> _Change detection data_

= Beginning of Section =

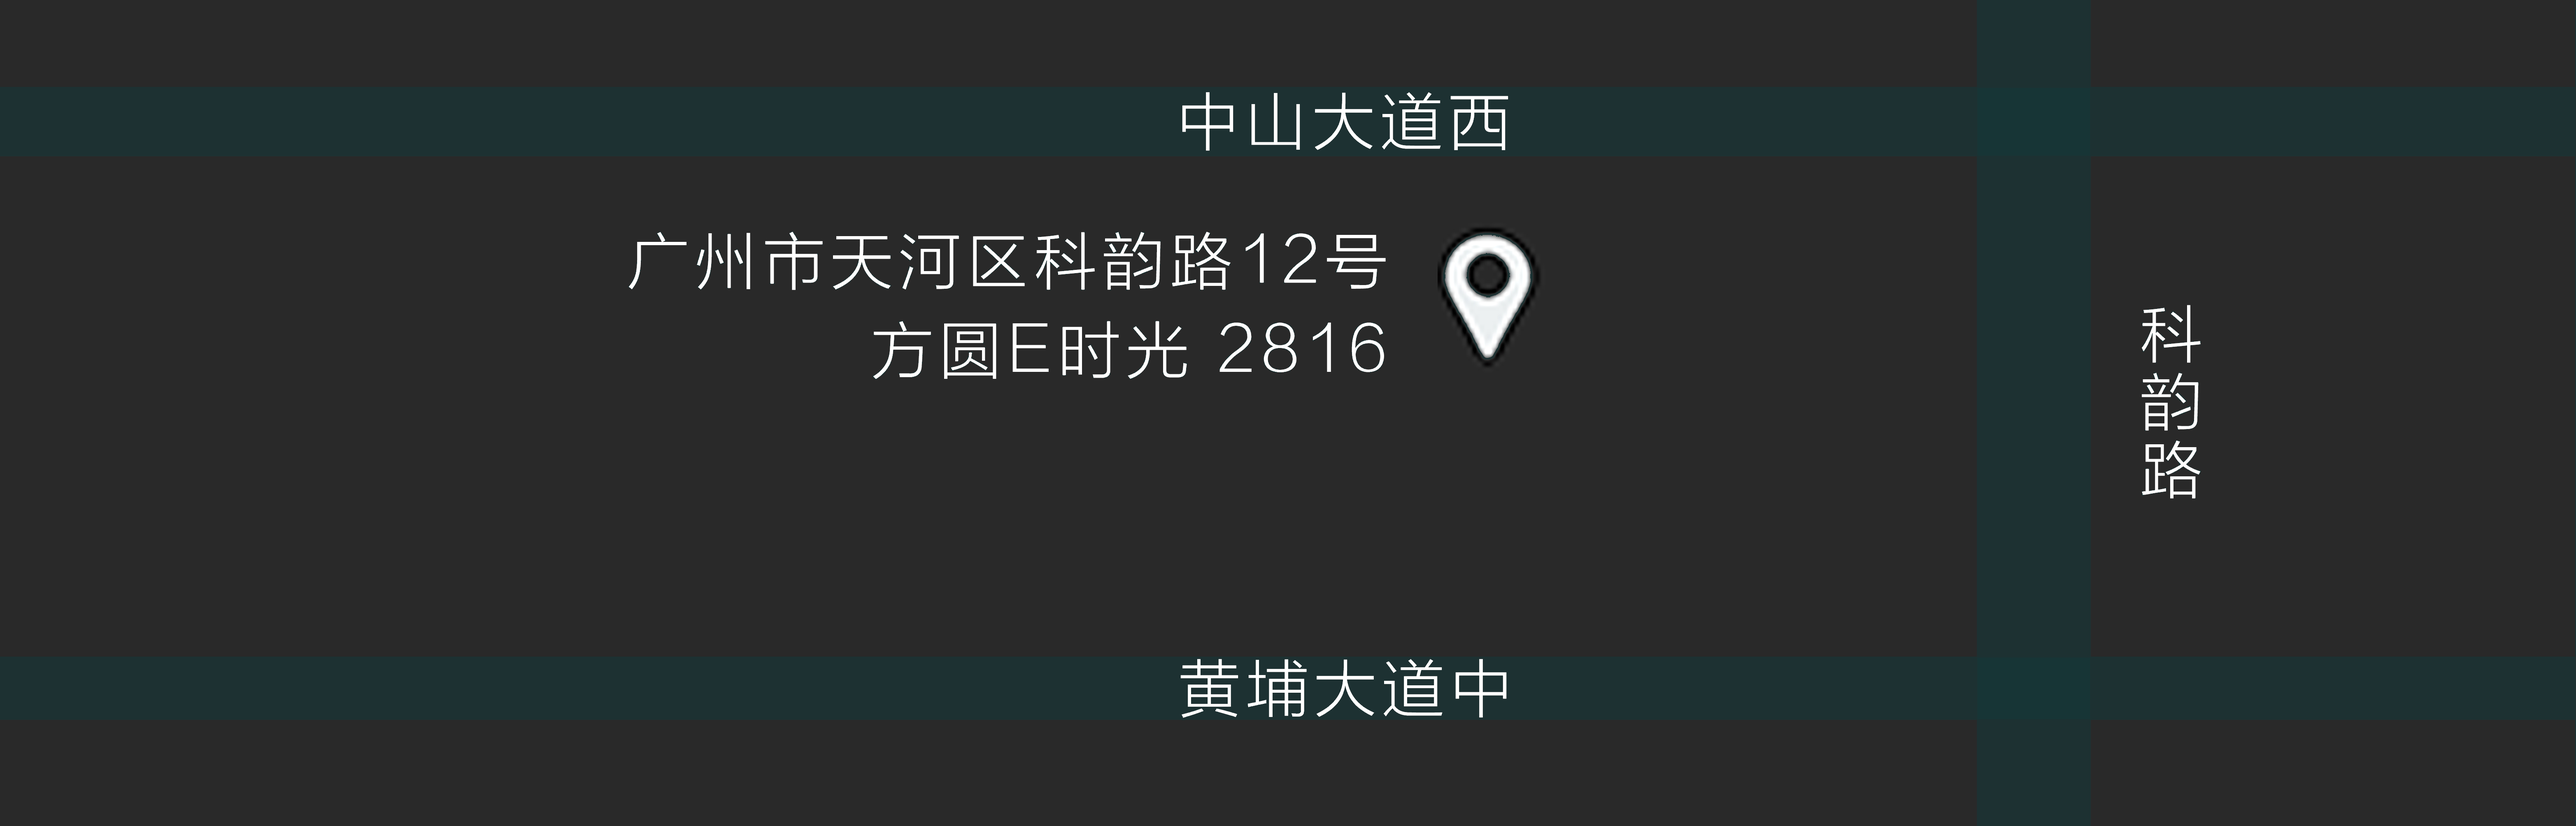
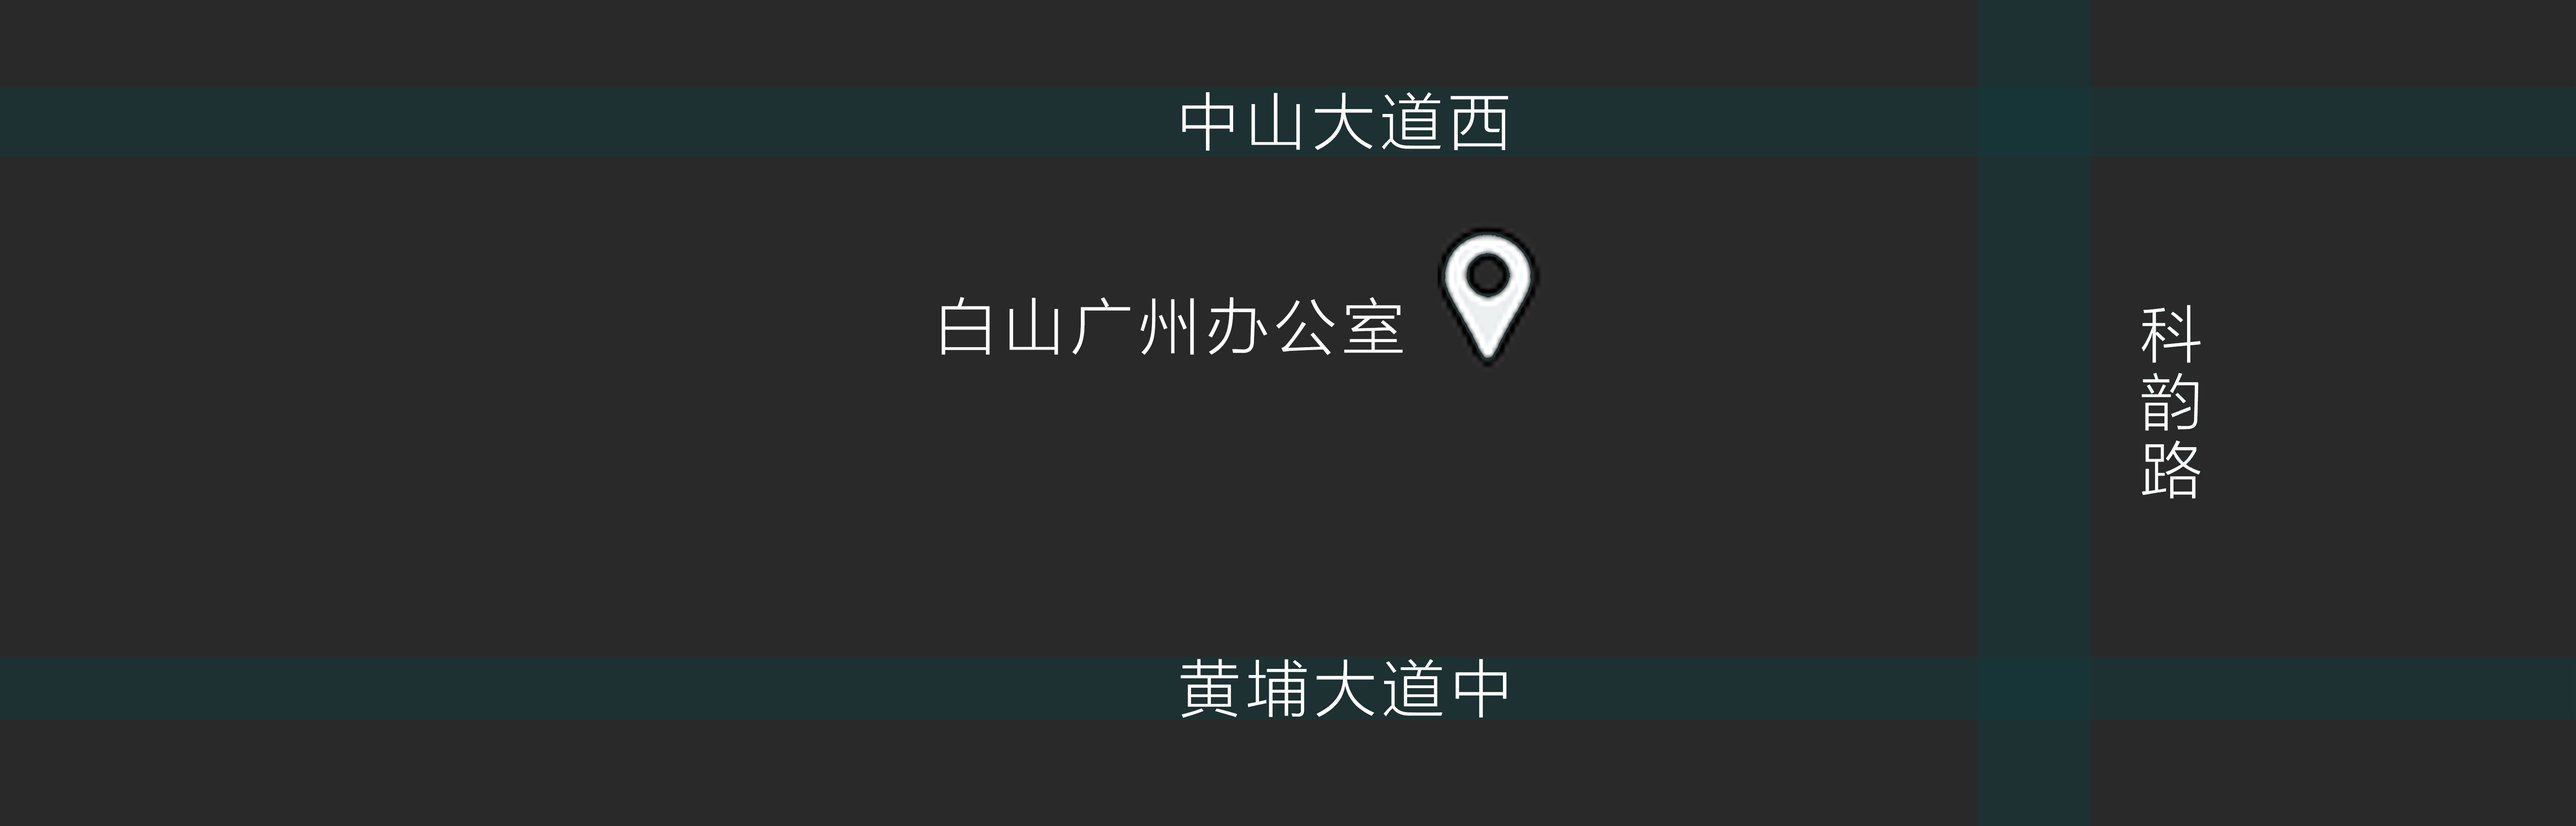
替换广州办公室地图，移动端首页产品链接改为dropdown的动画形式

Changed region(s): [[0.2492, 0.2779, 0.5608, 0.4631]]

diff --git a/index.html b/index.html
@@ -14,62 +14,65 @@ title: 白山云-国内首家云链服务提供商
         <canvas id="demo-canvas"></canvas>
     </div>
     <div class="index-center hidden-xs">
-            <div class="index-center-title">国内首家云链服务提供商</div>
-            <div class="row clearfix index-center-productsbox">
-                <div class="col-xs-4 index-center-imgbox">
-                    <a class="index-center-products-a" href="{{ site.baseurl }}2017/01/01/cdn-x/">
-                        <h3 class="index-center-products-title index-center-products-title-border">云分发</h3>
-                        <img class="index-center-img" src="{{ site.baseurl }}public/image/index/cdn.png" />
-                    </a>
-                </div>
-                <div class="col-xs-4 index-center-imgbox">
-                    <a class="index-center-products-a" href="{{ site.baseurl }}2017/01/02/cwn-x/">
-                        <h3 class="index-center-products-title index-center-products-title-border">云存储</h3>
-                        <img class="index-center-img" src="{{ site.baseurl }}public/image/index/cwn.png" />
-                    </a>
-                </div>
-                <div class="col-xs-4 index-center-imgbox">
-                    <a class="index-center-products-a" href="{{ site.baseurl }}2017/01/03/cln-x/">
-                        <h3 class="index-center-products-title">云聚合</h3>
-                        <img class="index-center-img" src="{{ site.baseurl }}public/image/index/cln.png" />
-                    </a>
-                </div>        
-            </div><!--row-->
-        </div><!--index-header-->
-    <div class="visible-xs">
-        <div class="index-href-box">
-            <div class="index-href">
-                <img class="index-href-img" src="{{ site.baseurl }}public/image/index/service.png" />
-                <span class="href-name">白山服务</span>   
+        <div class="index-center-title">国内首家云链服务提供商</div>
+        <div class="row clearfix index-center-productsbox">
+            <div class="col-xs-4 index-center-imgbox">
+                <a class="index-center-products-a" href="{{ site.baseurl }}2017/01/01/cdn-x/">
+                    <h3 class="index-center-products-title index-center-products-title-border">云分发</h3>
+                    <img class="index-center-img" src="{{ site.baseurl }}public/image/index/cdn.png" />
+                </a>
             </div>
-        </div>
-         <div class="index-prodects row">
+            <div class="col-xs-4 index-center-imgbox">
+                <a class="index-center-products-a" href="{{ site.baseurl }}2017/01/02/cwn-x/">
+                    <h3 class="index-center-products-title index-center-products-title-border">云存储</h3>
+                    <img class="index-center-img" src="{{ site.baseurl }}public/image/index/cwn.png" />
+                </a>
+            </div>
+            <div class="col-xs-4 index-center-imgbox">
+                <a class="index-center-products-a" href="{{ site.baseurl }}2017/01/03/cln-x/">
+                    <h3 class="index-center-products-title">云聚合</h3>
+                    <img class="index-center-img" src="{{ site.baseurl }}public/image/index/cln.png" />
+                </a>
+            </div>
+        </div><!--row-->
+    </div><!--index-header-->
+    <div class="visible-xs">
+        <div class="dropdown">
+            <div class="index-href-box" id="productsDropdownButton">
+                <div class="index-href">
+                    <img class="index-href-img" src="{{ site.baseurl }}public/image/index/service.png" />
+                    <span class="href-name">白山服务</span>
+                </div>
+            </div>
+            <div class="index-prodects row" id="productsDropdown">
                 <div class="col-xs-4 index-xs-products index-xs-products-border">
                     <a class="index-xs-products-a" href="{{ site.baseurl }}2017/01/01/cdn-x/">
                         <h3 class="index-xs-products-title">云分发</h3>
-                        <img class="index-xs-products-img" src="{{ site.baseurl }}public/image/index/cdn.png"/> 
+                        <img class="index-xs-products-img" src="{{ site.baseurl }}public/image/index/cdn.png" />
                     </a>
                 </div>
                 <div class="col-xs-4 index-xs-products index-xs-products-border">
                     <a class="index-xs-products-a" href="{{ site.baseurl }}2017/01/02/cwn-x/">
                         <h3 class="index-xs-products-title">云存储</h3>
-                        <img class="index-xs-products-img" src="{{ site.baseurl }}public/image/index/cwn.png"/> 
+                        <img class="index-xs-products-img" src="{{ site.baseurl }}public/image/index/cwn.png" />
                     </a>
                 </div>
                 <div class="col-xs-4 index-xs-products index-xs-products-border">
                     <a class="index-xs-products-a" href="{{ site.baseurl }}2017/01/03/cln-x/">
                         <h3 class="index-xs-products-title">云聚合</h3>
-                        <img class="index-xs-products-img" src="{{ site.baseurl }}public/image/index/cln.png"/> 
+                        <img class="index-xs-products-img" src="{{ site.baseurl }}public/image/index/cln.png" />
                     </a>
                 </div>
             </div>
+        </div>
+
         {% assign indexHref = site.data.index-href%}
         {% for hr in indexHref%}
         <a href="{{ site.baseurl }}{{hr.href}}">
             <div class="index-href-box">
                 <div class="index-href">
                     <img class="index-href-img" src="{{ site.baseurl }}public/image/index/{{hr.img}}" />
-                    <span class="href-name">{{hr.title}}</span>    
+                    <span class="href-name">{{hr.title}}</span>
                 </div>
             </div>
         </a>

diff --git a/public/js/main.js b/public/js/main.js
@@ -19,6 +19,9 @@ jQuery(document).ready(function() {
     $("#xsNavButton").click(function() {
         $('#xsNav').toggle();
     });
+    $("#productsDropdownButton").click(function() {
+        $('#productsDropdown').toggle();
+    });
 
     function setBlocksItCol() {
         var winWidth = $(window).width();

diff --git a/public/css/main.css b/public/css/main.css
@@ -1353,6 +1353,7 @@ management-position {
 
 .index-prodects {
     background-color: #b0bac3;
+    display: none;
 }
 
 .index-xs-products {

= End of Section =

> _Exercise_
Your answer must be a single number: the count of lines above that hold the word "diff".

> _Response box_
3